Maybe that’s because the advice doesn’t work?
Ignore the bullies and they’ll go away.
Bullying is a normal rite of passage.
Just tell the teacher and it’ll stop.
The bully will stop picking on you if you learn how to fight.
These are the lines we’ve been fed—and maybe repeated ourselves. But the truth is that, as adults, we know deep down that some of these comments are absurd.
What other kinds of problems are ever solved by ignoring them? What’s normal about feeling abused?
When I was growing up, bullying was assumed to be a rite of passage. If you got beat up on the playground, that was supposed to toughen you up and show you how to “be a man.” If kids called you names, that was “just teasing,” and you were told to ignore it and it would stop. And almost no one talked about bullying among girls.
The good news is that society is taking bullying a lot more seriously these days. The bad news is that it took tragedies like school shootings to make us wake up.
Bullying is abuse, and it carries serious short-term and long-term consequences for all involved: the bullies, the targets, and the observers. Nearly everyone can remember that white-hot feeling when a bully said something meant to humiliate, or the time you tried to will yourself invisible so a clique wouldn’t torment you in the locker room, even twenty or thirty years after it happened.
Nearly everyone can remember the poor kid who was at the bottom of the social totem pole at school, and many of us can remember wishing to help, but keeping our mouths shut out of fear of being the next target or looking “uncool.”
As adults, if someone harasses us, we don’t have to deal with that person anymore. But children are legally obligated to share space with their harassers at school all day, every weekday. It’s torment. And we owe it to these kids to help them feel safe, both physically and emotionally. Nothing is more important.
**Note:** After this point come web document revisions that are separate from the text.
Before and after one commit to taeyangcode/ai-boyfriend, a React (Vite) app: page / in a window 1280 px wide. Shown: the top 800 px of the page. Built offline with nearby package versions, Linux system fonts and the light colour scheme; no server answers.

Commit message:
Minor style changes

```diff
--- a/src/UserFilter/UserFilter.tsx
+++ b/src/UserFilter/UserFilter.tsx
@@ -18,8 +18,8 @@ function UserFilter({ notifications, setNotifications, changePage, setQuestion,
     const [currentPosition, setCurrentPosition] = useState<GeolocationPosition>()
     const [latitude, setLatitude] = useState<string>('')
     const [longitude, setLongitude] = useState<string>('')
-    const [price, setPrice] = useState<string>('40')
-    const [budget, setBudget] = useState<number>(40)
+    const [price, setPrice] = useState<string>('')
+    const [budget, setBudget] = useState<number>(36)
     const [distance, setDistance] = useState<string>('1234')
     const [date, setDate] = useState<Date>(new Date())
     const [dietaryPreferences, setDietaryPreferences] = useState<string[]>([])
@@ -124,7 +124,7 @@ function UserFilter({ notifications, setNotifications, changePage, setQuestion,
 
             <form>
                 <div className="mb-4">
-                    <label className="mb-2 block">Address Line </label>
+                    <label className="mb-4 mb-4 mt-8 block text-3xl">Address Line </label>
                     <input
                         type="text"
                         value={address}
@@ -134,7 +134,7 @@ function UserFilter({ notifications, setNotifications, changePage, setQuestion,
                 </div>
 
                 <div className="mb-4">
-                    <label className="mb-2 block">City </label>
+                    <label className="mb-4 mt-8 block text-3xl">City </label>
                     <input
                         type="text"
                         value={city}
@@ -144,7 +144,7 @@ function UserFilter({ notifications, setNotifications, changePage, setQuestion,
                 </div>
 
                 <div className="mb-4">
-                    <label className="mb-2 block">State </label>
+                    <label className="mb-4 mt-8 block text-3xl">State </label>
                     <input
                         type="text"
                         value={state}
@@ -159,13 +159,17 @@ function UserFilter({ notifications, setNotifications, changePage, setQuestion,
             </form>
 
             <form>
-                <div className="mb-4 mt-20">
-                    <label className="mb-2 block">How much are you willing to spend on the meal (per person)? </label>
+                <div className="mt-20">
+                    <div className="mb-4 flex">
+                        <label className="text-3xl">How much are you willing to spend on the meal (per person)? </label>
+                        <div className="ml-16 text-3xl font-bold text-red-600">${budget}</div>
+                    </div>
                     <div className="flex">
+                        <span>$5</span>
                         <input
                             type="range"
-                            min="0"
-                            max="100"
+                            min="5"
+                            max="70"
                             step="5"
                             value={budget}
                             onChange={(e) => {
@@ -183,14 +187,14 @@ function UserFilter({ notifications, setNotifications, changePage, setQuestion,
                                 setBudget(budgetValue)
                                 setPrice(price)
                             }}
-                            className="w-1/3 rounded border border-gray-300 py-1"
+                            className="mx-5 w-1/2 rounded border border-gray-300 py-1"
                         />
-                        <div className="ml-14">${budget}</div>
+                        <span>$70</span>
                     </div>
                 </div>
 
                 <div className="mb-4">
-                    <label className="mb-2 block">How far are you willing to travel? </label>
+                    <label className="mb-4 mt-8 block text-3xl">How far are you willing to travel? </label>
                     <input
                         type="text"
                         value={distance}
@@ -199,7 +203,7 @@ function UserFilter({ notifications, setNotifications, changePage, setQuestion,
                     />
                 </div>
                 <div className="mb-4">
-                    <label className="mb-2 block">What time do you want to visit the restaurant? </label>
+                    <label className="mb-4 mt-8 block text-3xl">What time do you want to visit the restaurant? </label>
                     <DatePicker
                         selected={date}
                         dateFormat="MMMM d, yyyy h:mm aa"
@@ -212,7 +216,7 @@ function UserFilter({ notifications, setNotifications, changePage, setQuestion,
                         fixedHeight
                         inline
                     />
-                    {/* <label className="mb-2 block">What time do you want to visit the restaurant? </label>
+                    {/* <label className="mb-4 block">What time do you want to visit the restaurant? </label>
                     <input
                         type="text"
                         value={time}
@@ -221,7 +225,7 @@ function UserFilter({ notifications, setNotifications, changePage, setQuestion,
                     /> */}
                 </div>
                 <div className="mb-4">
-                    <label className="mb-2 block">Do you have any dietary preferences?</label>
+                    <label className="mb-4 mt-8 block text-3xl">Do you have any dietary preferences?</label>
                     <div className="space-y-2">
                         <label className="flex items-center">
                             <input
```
The cliches don’t work. But I know the tools that do work. If you know a child who’s hurting, we’re going to get to the bottom of it and help fix it.
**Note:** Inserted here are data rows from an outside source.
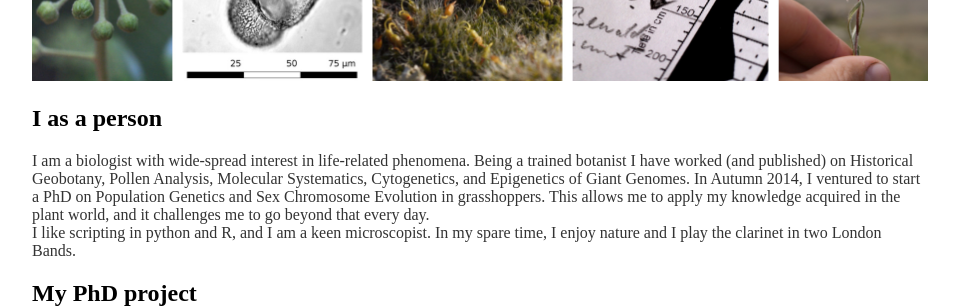
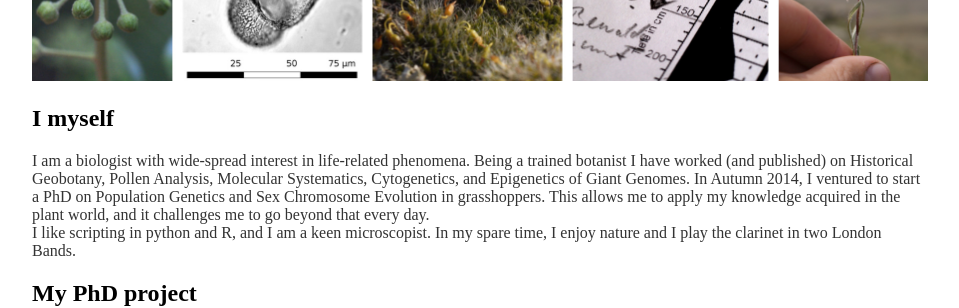
Before and after one commit to hannesbecher/hannesbecher.github.io, a Jekyll site: the page built from about/index.md, in a window 1280 px wide. Shown: the part 315-623 px from the top of the page, without its empty margins (160-1119 px from the left). Built offline with Jekyll 4.4.1, drawn with Linux system fonts in a browser that asks for light colours.

Commit message:
Update index.md

```diff
--- a/about/index.md
+++ b/about/index.md
@@ -8,7 +8,7 @@ title: About Hannes
 
 ![About](../img/about.jpg)
 
-##I as a person
+##I myself
 I am a biologist with wide-spread interest in life-related phenomena. Being a trained botanist I have worked (and published) on Historical Geobotany, Pollen Analysis, Molecular Systematics, Cytogenetics, and Epigenetics of Giant Genomes. In Autumn 2014, I ventured to start a PhD on Population Genetics and Sex Chromosome Evolution in grasshoppers. This allows me to apply my knowledge acquired in the plant world, and it challenges me to go beyond that every day.
 I like scripting in python and R, and I am a keen microscopist. In my spare time, I enjoy nature and I play the clarinet in two London Bands.
 
```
To do that, we’re going to need to speak the same language.
In future posts, I will cover the core concepts of bullying: what it is, who does it, what forms it takes, and the consequences.